Bedatri D.Choudhury spotlights Raja Nawathe’s 1965 film Gumnaam, a musical adaptation of Agatha Christie’s And Then There Were None that plays with the mixture of Western conventions and Hindi melodrama.
Writer Tash Aw reflects on the intersections of national and personal traumas via Anocha Suwichakornpong’s By the Time it Gets Dark (2016).
The latest addition to the MUBI Notebook’s The Action Scene – a column exploring the construction of action set pieces in films – is a breakdown of the climactic fight scene of Tsui Hark’s 1995 wuxia film.
The Seed and the Sower, the underappreciated song composed by Ryuichi Sakamoto for the soundtrack of Merry Christmas Mr. Lawrence (1983) is the subject of this article that appraises the emotional heft and complexity that the track lends to the film.
Winning the Palme d’Or in 1997, Taste of Cherry brought filmmaker Abbas Kiarostami into international prominence. Critic A.S. Hamrah ruminates on the lasting legacy of this elliptical and meandering classic of world cinema.
An interview with Kore-eda on his most recent work, The Truth. Helmed by acting heavyweights Juliette Binoche, Catherine Deneuve and Ethan Hawke, the film marks his first-time directing outside of Japan and not in his native language.
Shot for a total of 27 weeks, over a period of 14 months, in a village of 47 inhabitants in the mountains of Japan’s Kyoto Prefecture, The Works and Days is an 8-hour feature film that won the top prize in the Encounters section of the 2020 Berlin International Film Festival. Filmmaking duo C.W. Winter and Anders Edström are interviewed by Cinema Scope about their process.
An interview with the Chinese filmmaker of the melancholic and intimate, The Cloud in Her Room, that won the Tiger Award at International Film Festival Rotterdam 2020.
From the newest edition of Senses of Cinema, this article finds political and societal resonances within the recent trend of sports movies coming from Hong Kong.

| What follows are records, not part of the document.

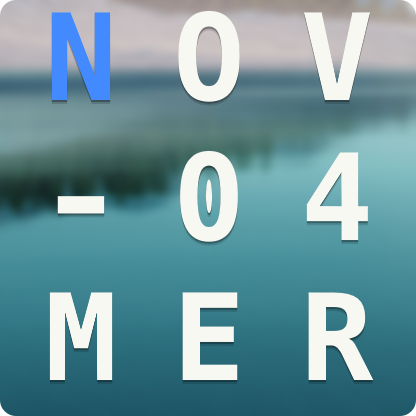
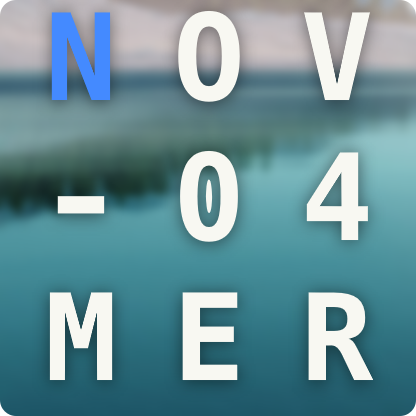
Soft Gaussian text shadow instead of offset copies
Uses the renderer's textShadow; SVG strokes get a faint halo and dividers
or tiles a box shadow. Previews refreshed.

Claude-Session: https://claude.ai/code/session_01TQxuuqy7Zop3gq1fjvXepm

diff --git a/src/shared/look.tsx b/src/shared/look.tsx
@@ -12,12 +12,17 @@ export interface Look {
   track: string;
   accent: string;
   onAccent: string;
+  /** CSS text-shadow on the wallpaper, null on a card or when turned off. */
+  shadow: string | null;
+  /** Colour of the soft halo SVG strokes get under them (SVG has no shadow), or null. */
+  halo: string | null;
 }
 
 export interface LookSettings {
   theme: string; // "dark" (light text) | "light" (dark text) | "auto" (follow Windows)
   accent: string; // "system" | "#RRGGBB"
   background: string; // "none" | "acrylic"
+  shadow?: boolean;
 }
 
 const valid = (c: string) => /^#[0-9a-fA-F]{6}$/.test(c);
@@ -49,9 +54,13 @@ export function look(s: LookSettings, system = { dark: true, accent: "#0078D4" }
     const base = valid(system.accent) ? system.accent : "#0078D4";
     accent = dark ? mix(base, 0.45) : mix(base, -0.2);
   } else accent = s.accent;
+  const card = s.background === "acrylic";
+  const shade = !card && s.shadow !== false;
   const base = {
     dark,
-    card: s.background === "acrylic",
+    card,
+    shadow: shade ? (dark ? "0 1px 8px rgba(0, 0, 0, 0.5)" : "0 0 8px rgba(255, 255, 255, 0.55)") : null,
+    halo: shade ? (dark ? "rgba(0, 0, 0, 0.1)" : "rgba(255, 255, 255, 0.22)") : null,
     accent,
     onAccent: luminance(accent) > 0.35 ? "#000000" : "#FFFFFF",
   };
@@ -73,27 +82,12 @@ export function uses12h(hourFormat: string): boolean {
   return localeInfo().hour12;
 }
 
-/** Every colour of the look replaced by one, for the shadow layers. */
-function flat(l: Look, color: string, track: string): Look {
-  return { ...l, text: color, text2: color, text3: color, track, accent: color, onAccent: color };
-}
-
 /**
  * The widget surface. Transparent by default, like the original desktop theme, with a soft
- * drop shadow under text, arcs and icons for legibility on any wallpaper (the renderer has no
- * text-shadow, so the content is drawn again, offset, in a translucent shadow colour).
- * "acrylic" puts the content on a Windows 11 card instead.
+ * Gaussian text shadow for legibility on any wallpaper; "acrylic" puts the content on a
+ * Windows 11 card instead.
  */
 export function Surface(props: { l: Look; shadow?: boolean; style?: Style; children: (l: Look) => JSX.Element }) {
-  const layer = (dy: number): Style => ({
-    position: "absolute",
-    inset: 0,
-    ...(dy ? { transform: `translateY(${dy}px)` } : {}),
-    ...props.style,
-  });
-  const shade = () => props.shadow !== false && !props.l.card;
-  // Light text gets a dark shadow; dark text a faint light one.
-  const tone = (a: number) => (props.l.dark ? `rgba(0, 0, 0, ${a})` : `rgba(255, 255, 255, ${a * 1.2})`);
   return (
     <view
       style={{
@@ -102,6 +96,7 @@ export function Surface(props: { l: Look; shadow?: boolean; style?: Style; child
         borderRadius: 8,
         overflow: "hidden",
         color: props.l.text,
+        ...(props.l.shadow ? { textShadow: props.l.shadow } : {}),
         ...(props.l.card
           ? {
               background: props.l.dark
@@ -110,11 +105,10 @@ export function Surface(props: { l: Look; shadow?: boolean; style?: Style; child
               border: `1px solid ${props.l.dark ? "rgba(255, 255, 255, 0.09)" : "rgba(0, 0, 0, 0.07)"}`,
             }
           : {}),
+        ...props.style,
       }}
     >
-      {shade() ? <view style={layer(2)}>{props.children(flat(props.l, tone(0.14), tone(0.05)))}</view> : null}
-      {shade() ? <view style={layer(1)}>{props.children(flat(props.l, tone(0.3), tone(0.1)))}</view> : null}
-      <view style={layer(0)}>{props.children(props.l)}</view>
+      {props.children(props.l)}
     </view>
   );
 }

diff --git a/src/wordclock/index.tsx b/src/wordclock/index.tsx
@@ -27,7 +27,7 @@ function WordClock() {
       {(c) => (
         <>
           {s().showDivider ? (
-            <view style={{ width: Math.round(Math.min(180 * k(), size().width * 0.6)), height: Math.max(2, Math.round(2 + k())), flexShrink: 0, background: c.text, marginBottom: Math.round(12 * k()) }} />
+            <view style={{ width: Math.round(Math.min(180 * k(), size().width * 0.6)), height: Math.max(2, Math.round(2 + k())), flexShrink: 0, background: c.text, marginBottom: Math.round(12 * k()), ...(c.shadow ? { boxShadow: c.dark ? "0 1px 6px rgba(0, 0, 0, 0.35)" : "0 0 6px rgba(255, 255, 255, 0.45)" } : {}) }} />
           ) : null}
           <text style={{ fontFamily: MONO, fontWeight: 700, fontSize: fs(), lineHeight: 1.2, color: c.text, whiteSpace: "nowrap" }}>
             {t().hour + " "}

diff --git a/src/weather/index.tsx b/src/weather/index.tsx
@@ -41,7 +41,7 @@ function Weather() {
             )}
           </text>
           {s().showDivider ? (
-            <view style={{ width: Math.round(Math.min(180 * k(), size().width * 0.5)), height: Math.max(2, Math.round(2 + k())), flexShrink: 0, background: c.text, marginTop: Math.round(12 * k()) }} />
+            <view style={{ width: Math.round(Math.min(180 * k(), size().width * 0.5)), height: Math.max(2, Math.round(2 + k())), flexShrink: 0, background: c.text, marginTop: Math.round(12 * k()), ...(c.shadow ? { boxShadow: c.dark ? "0 1px 6px rgba(0, 0, 0, 0.35)" : "0 0 6px rgba(255, 255, 255, 0.45)" } : {}) }} />
           ) : null}
         </>
       )}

27 pieces of writing commissioned by NANG Magazine that respond to the question —“What films, filmmakers, performances, sounds, images or moments in Asian cinema have you loved over the last decade (2009-2019)?”
Edited by film scholars Gaik Cheng Khoo, Thomas Barker and Mary Ainslie, Southeast Asia on Screen is a new academic publication by the Amsterdam University. It addresses the histories, trends, technologies and sociopolitical events that have moulded the art and industry of film in the Southeast Asian region, post-World War II.
Myanmar Script Fund is a programme for emerging Myanmar filmmakers developing their 1st or 2nd narrative feature films. Applications close on 31 October 2020.